◆ Activity:
Where does the word "fills" occur in the data below? Copy each line that holds it.

START Source information

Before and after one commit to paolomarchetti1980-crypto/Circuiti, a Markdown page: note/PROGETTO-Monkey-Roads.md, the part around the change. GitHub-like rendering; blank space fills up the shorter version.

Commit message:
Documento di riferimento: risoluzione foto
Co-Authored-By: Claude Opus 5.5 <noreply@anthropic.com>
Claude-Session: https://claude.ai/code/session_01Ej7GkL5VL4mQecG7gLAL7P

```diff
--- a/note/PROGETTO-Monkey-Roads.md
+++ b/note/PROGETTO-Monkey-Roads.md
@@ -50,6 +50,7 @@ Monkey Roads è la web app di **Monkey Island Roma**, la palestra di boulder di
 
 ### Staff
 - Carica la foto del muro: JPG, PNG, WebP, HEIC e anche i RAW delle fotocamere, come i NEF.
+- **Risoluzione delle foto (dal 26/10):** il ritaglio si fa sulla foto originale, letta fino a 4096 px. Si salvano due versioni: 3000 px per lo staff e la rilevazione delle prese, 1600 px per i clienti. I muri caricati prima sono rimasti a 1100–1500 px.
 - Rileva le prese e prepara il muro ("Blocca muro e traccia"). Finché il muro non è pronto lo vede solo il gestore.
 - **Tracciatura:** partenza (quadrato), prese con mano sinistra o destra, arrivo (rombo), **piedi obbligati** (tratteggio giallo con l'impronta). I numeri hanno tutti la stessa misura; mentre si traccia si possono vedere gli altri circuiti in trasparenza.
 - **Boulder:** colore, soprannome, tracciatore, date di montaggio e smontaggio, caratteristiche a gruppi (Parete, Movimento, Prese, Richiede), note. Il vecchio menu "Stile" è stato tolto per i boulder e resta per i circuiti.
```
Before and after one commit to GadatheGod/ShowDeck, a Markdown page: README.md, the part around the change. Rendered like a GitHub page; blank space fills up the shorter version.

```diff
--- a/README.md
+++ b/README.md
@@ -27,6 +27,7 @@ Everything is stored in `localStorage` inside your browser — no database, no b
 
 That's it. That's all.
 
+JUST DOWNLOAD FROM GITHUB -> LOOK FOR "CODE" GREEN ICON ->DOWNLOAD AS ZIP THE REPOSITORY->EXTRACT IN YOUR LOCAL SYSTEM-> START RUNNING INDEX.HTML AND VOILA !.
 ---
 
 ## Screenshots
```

END Source information

◆ Written solution:
Before and after one commit to paolomarchetti1980-crypto/Circuiti, a Markdown page: note/PROGETTO-Monkey-Roads.md, the part around the change. GitHub-like rendering; blank space fills up the shorter version.
Before and after one commit to GadatheGod/ShowDeck, a Markdown page: README.md, the part around the change. Rendered like a GitHub page; blank space fills up the shorter version.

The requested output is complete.